■ Your objective
Leaving out the pictures, restate each record below word for word.

====

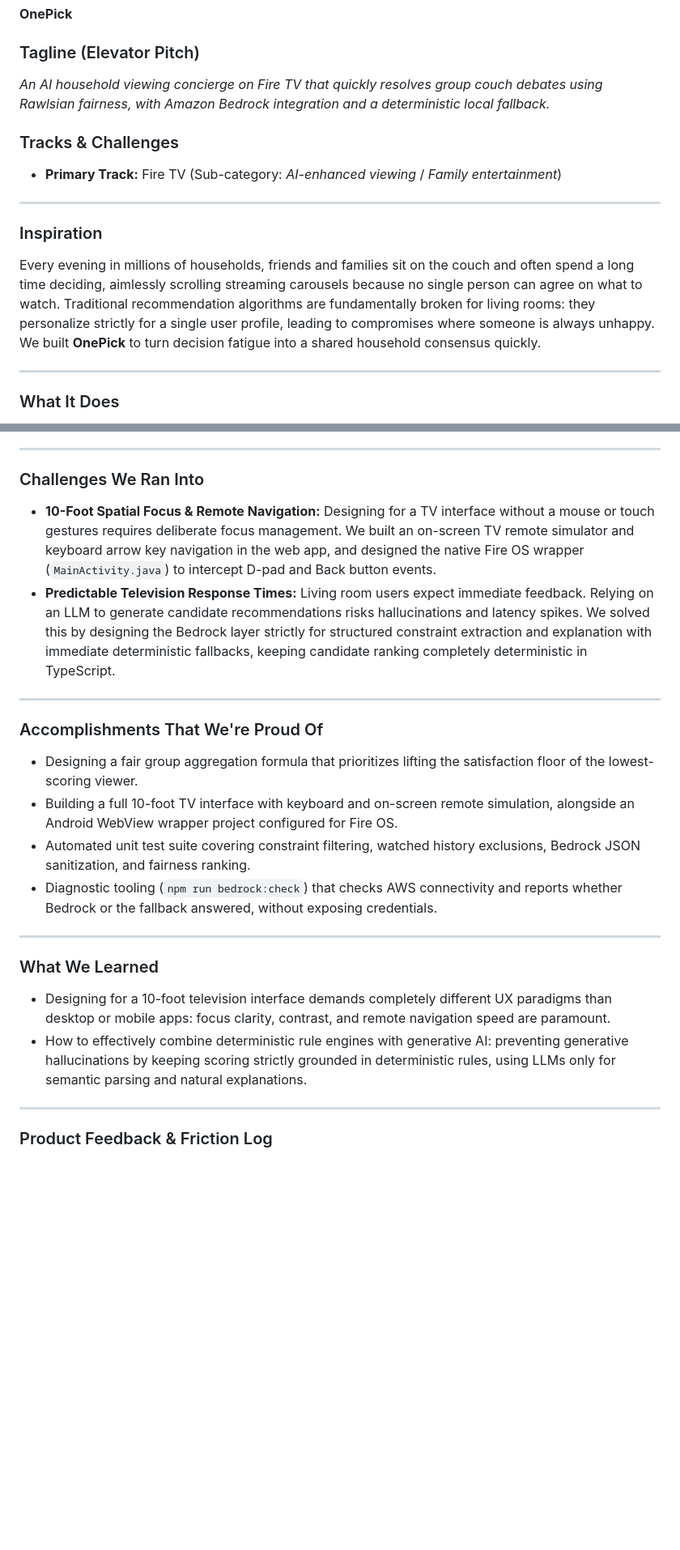
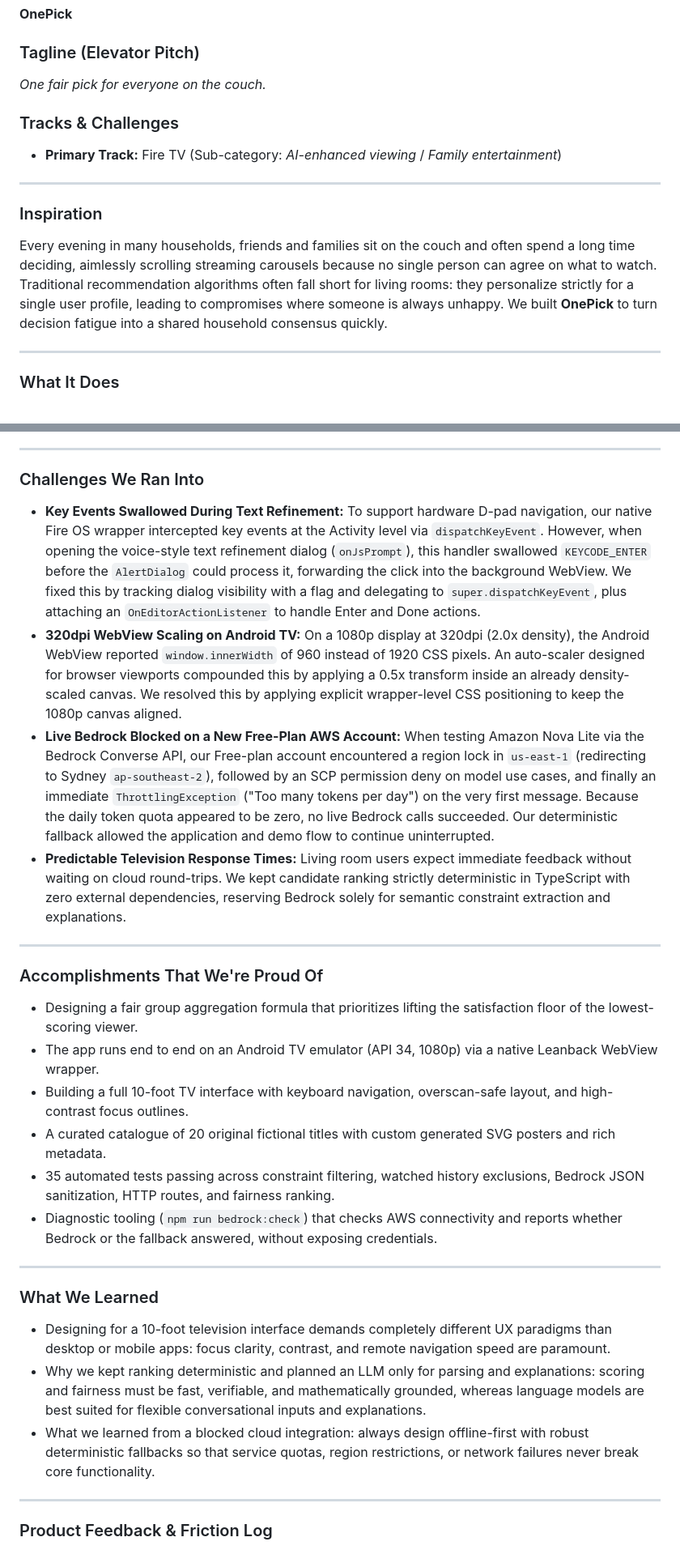
Before and after one commit to shrutimishrads/OnePick, a Markdown page: docs/devpost-submission.md, 2 parts joined by grey strips. Shown at 81% size. Drawn GitHub-style; blank space fills up the shorter version.

Commit message:
docs: remove unverified claims from submission text

```diff
--- a/docs/devpost-submission.md
+++ b/docs/devpost-submission.md
@@ -4,7 +4,7 @@
 **OnePick**
 
 ### Tagline (Elevator Pitch)
-*An AI household viewing concierge on Fire TV that quickly resolves group couch debates using Rawlsian fairness, with Amazon Bedrock integration and a deterministic local fallback.*
+*One fair pick for everyone on the couch.*
 
 ### Tracks & Challenges
 - **Primary Track:** Fire TV (Sub-category: *AI-enhanced viewing* / *Family entertainment*)
@@ -12,7 +12,7 @@
 ---
 
 ### Inspiration
-Every evening in millions of households, friends and families sit on the couch and often spend a long time deciding, aimlessly scrolling streaming carousels because no single person can agree on what to watch. Traditional recommendation algorithms are fundamentally broken for living rooms: they personalize strictly for a single user profile, leading to compromises where someone is always unhappy. We built **OnePick** to turn decision fatigue into a shared household consensus quickly.
+Every evening in many households, friends and families sit on the couch and often spend a long time deciding, aimlessly scrolling streaming carousels because no single person can agree on what to watch. Traditional recommendation algorithms often fall short for living rooms: they personalize strictly for a single user profile, leading to compromises where someone is always unhappy. We built **OnePick** to turn decision fatigue into a shared household consensus quickly.
 
 ---
 
@@ -37,22 +37,27 @@ OnePick is a 10-foot Fire TV application that:
 ---
 
 ### Challenges We Ran Into
-- **10-Foot Spatial Focus & Remote Navigation:** Designing for a TV interface without a mouse or touch gestures requires deliberate focus management. We built an on-screen TV remote simulator and keyboard arrow key navigation in the web app, and designed the native Fire OS wrapper (`MainActivity.java`) to intercept D-pad and Back button events.
-- **Predictable Television Response Times:** Living room users expect immediate feedback. Relying on an LLM to generate candidate recommendations risks hallucinations and latency spikes. We solved this by designing the Bedrock layer strictly for structured constraint extraction and explanation with immediate deterministic fallbacks, keeping candidate ranking completely deterministic in TypeScript.
+- **Key Events Swallowed During Text Refinement:** To support hardware D-pad navigation, our native Fire OS wrapper intercepted key events at the Activity level via `dispatchKeyEvent`. However, when opening the voice-style text refinement dialog (`onJsPrompt`), this handler swallowed `KEYCODE_ENTER` before the `AlertDialog` could process it, forwarding the click into the background WebView. We fixed this by tracking dialog visibility with a flag and delegating to `super.dispatchKeyEvent`, plus attaching an `OnEditorActionListener` to handle Enter and Done actions.
+- **320dpi WebView Scaling on Android TV:** On a 1080p display at 320dpi (2.0x density), the Android WebView reported `window.innerWidth` of 960 instead of 1920 CSS pixels. An auto-scaler designed for browser viewports compounded this by applying a 0.5x transform inside an already density-scaled canvas. We resolved this by applying explicit wrapper-level CSS positioning to keep the 1080p canvas aligned.
+- **Live Bedrock Blocked on a New Free-Plan AWS Account:** When testing Amazon Nova Lite via the Bedrock Converse API, our Free-plan account encountered a region lock in `us-east-1` (redirecting to Sydney `ap-southeast-2`), followed by an SCP permission deny on model use cases, and finally an immediate `ThrottlingException` ("Too many tokens per day") on the very first message. Because the daily token quota appeared to be zero, no live Bedrock calls succeeded. Our deterministic fallback allowed the application and demo flow to continue uninterrupted.
+- **Predictable Television Response Times:** Living room users expect immediate feedback without waiting on cloud round-trips. We kept candidate ranking strictly deterministic in TypeScript with zero external dependencies, reserving Bedrock solely for semantic constraint extraction and explanations.
 
 ---
 
 ### Accomplishments That We're Proud Of
 - Designing a fair group aggregation formula that prioritizes lifting the satisfaction floor of the lowest-scoring viewer.
-- Building a full 10-foot TV interface with keyboard and on-screen remote simulation, alongside an Android WebView wrapper project configured for Fire OS.
-- Automated unit test suite covering constraint filtering, watched history exclusions, Bedrock JSON sanitization, and fairness ranking.
+- The app runs end to end on an Android TV emulator (API 34, 1080p) via a native Leanback WebView wrapper.
+- Building a full 10-foot TV interface with keyboard navigation, overscan-safe layout, and high-contrast focus outlines.
+- A curated catalogue of 20 original fictional titles with custom generated SVG posters and rich metadata.
+- 35 automated tests passing across constraint filtering, watched history exclusions, Bedrock JSON sanitization, HTTP routes, and fairness ranking.
 - Diagnostic tooling (`npm run bedrock:check`) that checks AWS connectivity and reports whether Bedrock or the fallback answered, without exposing credentials.
 
 ---
 
 ### What We Learned
 - Designing for a 10-foot television interface demands completely different UX paradigms than desktop or mobile apps: focus clarity, contrast, and remote navigation speed are paramount.
-- How to effectively combine deterministic rule engines with generative AI: preventing generative hallucinations by keeping scoring strictly grounded in deterministic rules, using LLMs only for semantic parsing and natural explanations.
+- Why we kept ranking deterministic and planned an LLM only for parsing and explanations: scoring and fairness must be fast, verifiable, and mathematically grounded, whereas language models are best suited for flexible conversational inputs and explanations.
+- What we learned from a blocked cloud integration: always design offline-first with robust deterministic fallbacks so that service quotas, region restrictions, or network failures never break core functionality.
 
 ---
 
```
Also changed, not shown: other parts of docs/devpost-submission.md (+5 -5 lines), docs/product-feedback.md (+2 -2 lines).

====

■ Exercise result
Before and after one commit to shrutimishrads/OnePick, a Markdown page: docs/devpost-submission.md, 2 parts joined by grey strips. Shown at 81% size. Drawn GitHub-style; blank space fills up the shorter version.

Commit message:
docs: remove unverified claims from submission text

```diff
--- a/docs/devpost-submission.md
+++ b/docs/devpost-submission.md
@@ -4,7 +4,7 @@
 **OnePick**
 
 ### Tagline (Elevator Pitch)
-*An AI household viewing concierge on Fire TV that quickly resolves group couch debates using Rawlsian fairness, with Amazon Bedrock integration and a deterministic local fallback.*
+*One fair pick for everyone on the couch.*
 
 ### Tracks & Challenges
 - **Primary Track:** Fire TV (Sub-category: *AI-enhanced viewing* / *Family entertainment*)
@@ -12,7 +12,7 @@
 ---
 
 ### Inspiration
-Every evening in millions of households, friends and families sit on the couch and often spend a long time deciding, aimlessly scrolling streaming carousels because no single person can agree on what to watch. Traditional recommendation algorithms are fundamentally broken for living rooms: they personalize strictly for a single user profile, leading to compromises where someone is always unhappy. We built **OnePick** to turn decision fatigue into a shared household consensus quickly.
+Every evening in many households, friends and families sit on the couch and often spend a long time deciding, aimlessly scrolling streaming carousels because no single person can agree on what to watch. Traditional recommendation algorithms often fall short for living rooms: they personalize strictly for a single user profile, leading to compromises where someone is always unhappy. We built **OnePick** to turn decision fatigue into a shared household consensus quickly.
 
 ---
 
@@ -37,22 +37,27 @@ OnePick is a 10-foot Fire TV application that:
 ---
 
 ### Challenges We Ran Into
-- **10-Foot Spatial Focus & Remote Navigation:** Designing for a TV interface without a mouse or touch gestures requires deliberate focus management. We built an on-screen TV remote simulator and keyboard arrow key navigation in the web app, and designed the native Fire OS wrapper (`MainActivity.java`) to intercept D-pad and Back button events.
-- **Predictable Television Response Times:** Living room users expect immediate feedback. Relying on an LLM to generate candidate recommendations risks hallucinations and latency spikes. We solved this by designing the Bedrock layer strictly for structured constraint extraction and explanation with immediate deterministic fallbacks, keeping candidate ranking completely deterministic in TypeScript.
+- **Key Events Swallowed During Text Refinement:** To support hardware D-pad navigation, our native Fire OS wrapper intercepted key events at the Activity level via `dispatchKeyEvent`. However, when opening the voice-style text refinement dialog (`onJsPrompt`), this handler swallowed `KEYCODE_ENTER` before the `AlertDialog` could process it, forwarding the click into the background WebView. We fixed this by tracking dialog visibility with a flag and delegating to `super.dispatchKeyEvent`, plus attaching an `OnEditorActionListener` to handle Enter and Done actions.
+- **320dpi WebView Scaling on Android TV:** On a 1080p display at 320dpi (2.0x density), the Android WebView reported `window.innerWidth` of 960 instead of 1920 CSS pixels. An auto-scaler designed for browser viewports compounded this by applying a 0.5x transform inside an already density-scaled canvas. We resolved this by applying explicit wrapper-level CSS positioning to keep the 1080p canvas aligned.
+- **Live Bedrock Blocked on a New Free-Plan AWS Account:** When testing Amazon Nova Lite via the Bedrock Converse API, our Free-plan account encountered a region lock in `us-east-1` (redirecting to Sydney `ap-southeast-2`), followed by an SCP permission deny on model use cases, and finally an immediate `ThrottlingException` ("Too many tokens per day") on the very first message. Because the daily token quota appeared to be zero, no live Bedrock calls succeeded. Our deterministic fallback allowed the application and demo flow to continue uninterrupted.
+- **Predictable Television Response Times:** Living room users expect immediate feedback without waiting on cloud round-trips. We kept candidate ranking strictly deterministic in TypeScript with zero external dependencies, reserving Bedrock solely for semantic constraint extraction and explanations.
 
 ---
 
 ### Accomplishments That We're Proud Of
 - Designing a fair group aggregation formula that prioritizes lifting the satisfaction floor of the lowest-scoring viewer.
-- Building a full 10-foot TV interface with keyboard and on-screen remote simulation, alongside an Android WebView wrapper project configured for Fire OS.
-- Automated unit test suite covering constraint filtering, watched history exclusions, Bedrock JSON sanitization, and fairness ranking.
+- The app runs end to end on an Android TV emulator (API 34, 1080p) via a native Leanback WebView wrapper.
+- Building a full 10-foot TV interface with keyboard navigation, overscan-safe layout, and high-contrast focus outlines.
+- A curated catalogue of 20 original fictional titles with custom generated SVG posters and rich metadata.
+- 35 automated tests passing across constraint filtering, watched history exclusions, Bedrock JSON sanitization, HTTP routes, and fairness ranking.
 - Diagnostic tooling (`npm run bedrock:check`) that checks AWS connectivity and reports whether Bedrock or the fallback answered, without exposing credentials.
 
 ---
 
 ### What We Learned
 - Designing for a 10-foot television interface demands completely different UX paradigms than desktop or mobile apps: focus clarity, contrast, and remote navigation speed are paramount.
-- How to effectively combine deterministic rule engines with generative AI: preventing generative hallucinations by keeping scoring strictly grounded in deterministic rules, using LLMs only for semantic parsing and natural explanations.
+- Why we kept ranking deterministic and planned an LLM only for parsing and explanations: scoring and fairness must be fast, verifiable, and mathematically grounded, whereas language models are best suited for flexible conversational inputs and explanations.
+- What we learned from a blocked cloud integration: always design offline-first with robust deterministic fallbacks so that service quotas, region restrictions, or network failures never break core functionality.
 
 ---
 
```
Also changed, not shown: other parts of docs/devpost-submission.md (+5 -5 lines), docs/product-feedback.md (+2 -2 lines).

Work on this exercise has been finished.